[Data excerpts — start]

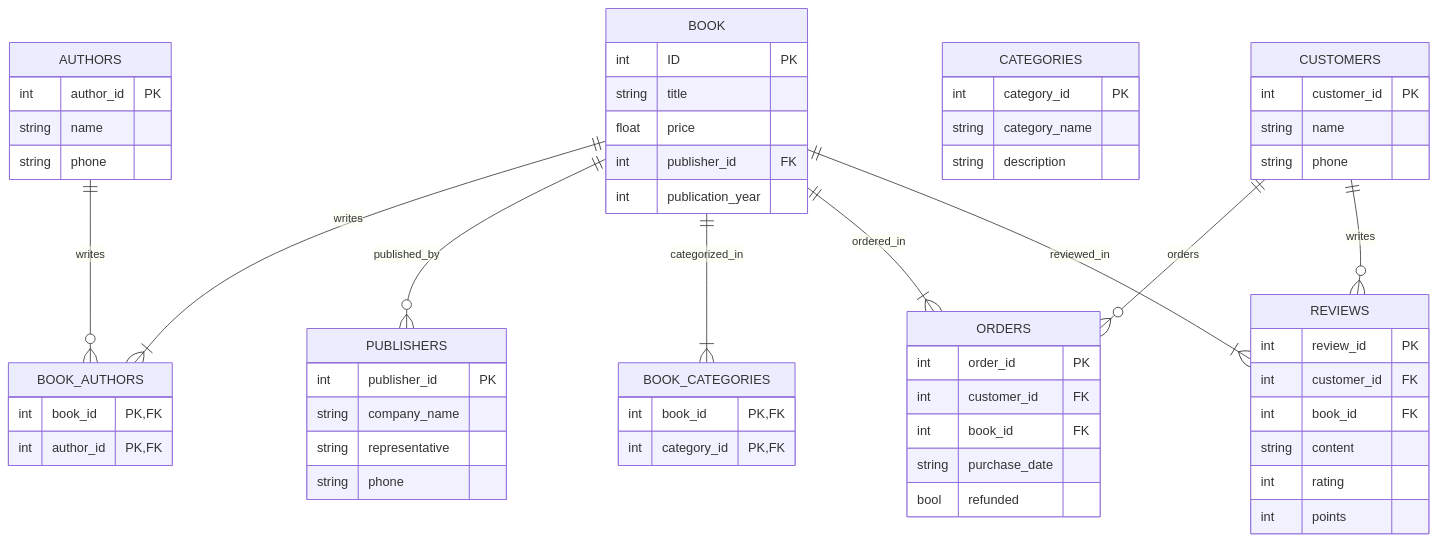
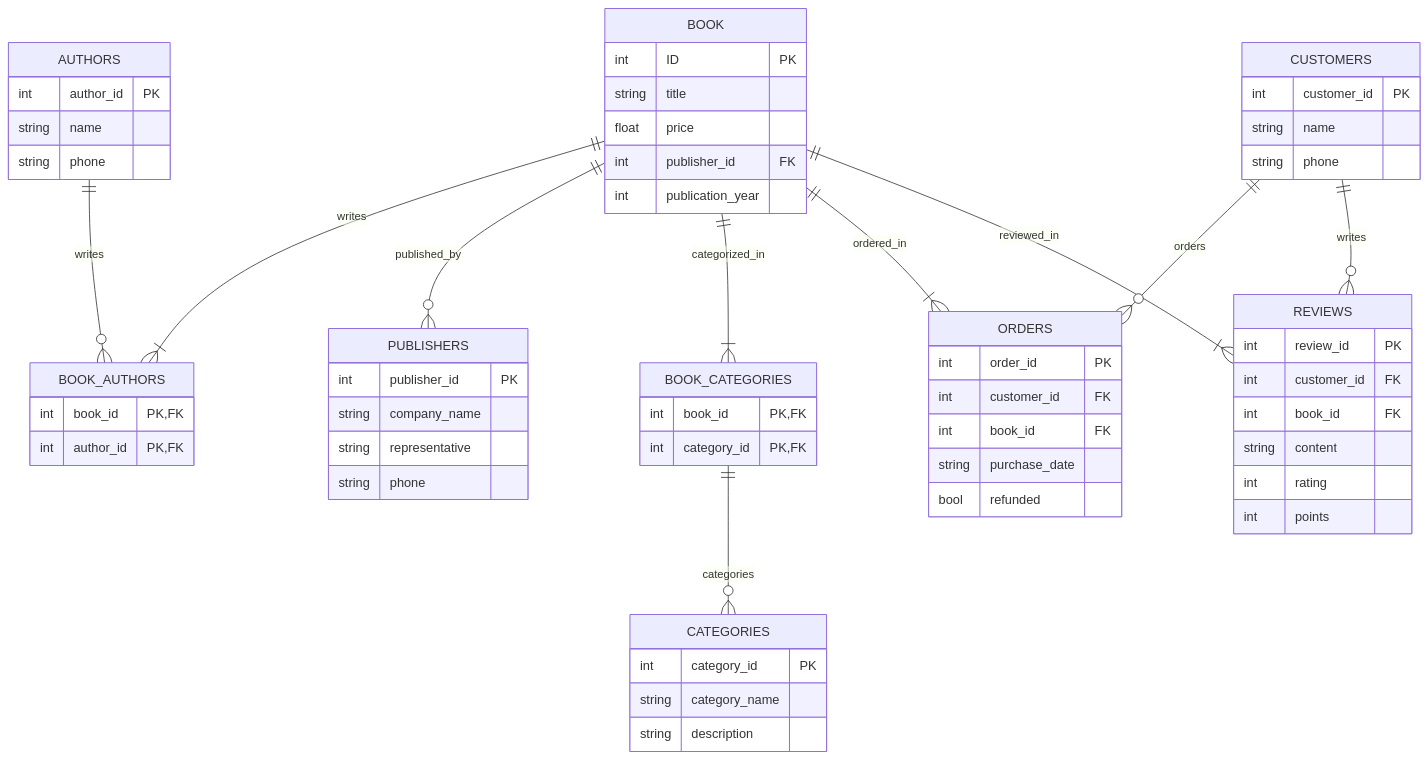
The diagram in README.md (Serendipity-Song/Database), drawn with Mermaid before and after one commit.

Commit message:
update category

````diff
--- a/README.md
+++ b/README.md
@@ -9,63 +9,64 @@
 ```mermaid
 erDiagram
     BOOK ||--|{ BOOK_AUTHORS : writes
     BOOK ||--o{ PUBLISHERS : published_by
     BOOK ||--|{ BOOK_CATEGORIES : categorized_in
     BOOK ||--|{ ORDERS : ordered_in
     BOOK ||--|{ REVIEWS : reviewed_in
     BOOK {
         int ID PK
         string title
         float price
         int publisher_id FK
         int publication_year
     }
     BOOK_AUTHORS {
         int book_id PK, FK
         int author_id PK, FK
     }
     AUTHORS ||--o{ BOOK_AUTHORS : writes
     AUTHORS {
         int author_id PK
         string name
         string phone
     }
     PUBLISHERS {
         int publisher_id PK
         string company_name
         string representative
         string phone
     }
+    BOOK_CATEGORIES ||--o{ CATEGORIES : categories
     BOOK_CATEGORIES {
         int book_id PK, FK
         int category_id PK, FK
     }
     CATEGORIES {
         int category_id PK
         string category_name
         string description
     }
     CUSTOMERS ||--o{ ORDERS : orders
     CUSTOMERS ||--o{ REVIEWS : writes
     CUSTOMERS {
         int customer_id PK
         string name
         string phone
     }
     ORDERS {
         int order_id PK
         int customer_id FK
         int book_id FK
         string purchase_date
         bool refunded
     }
     REVIEWS {
         int review_id PK
         int customer_id FK
         int book_id FK
         string content
         int rating
         int points
     }
 
 ```
````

[Data excerpts — finish]

**Exercise details:**
Copy, exactly and only, the lines above that begin with the one containing "PUBLISHERS : published_by" and finish with the one containing "float price".

**Result below:**
     BOOK ||--o{ PUBLISHERS : published_by
     BOOK ||--|{ BOOK_CATEGORIES : categorized_in
     BOOK ||--|{ ORDERS : ordered_in
     BOOK ||--|{ REVIEWS : reviewed_in
     BOOK {
         int ID PK
         string title
         float price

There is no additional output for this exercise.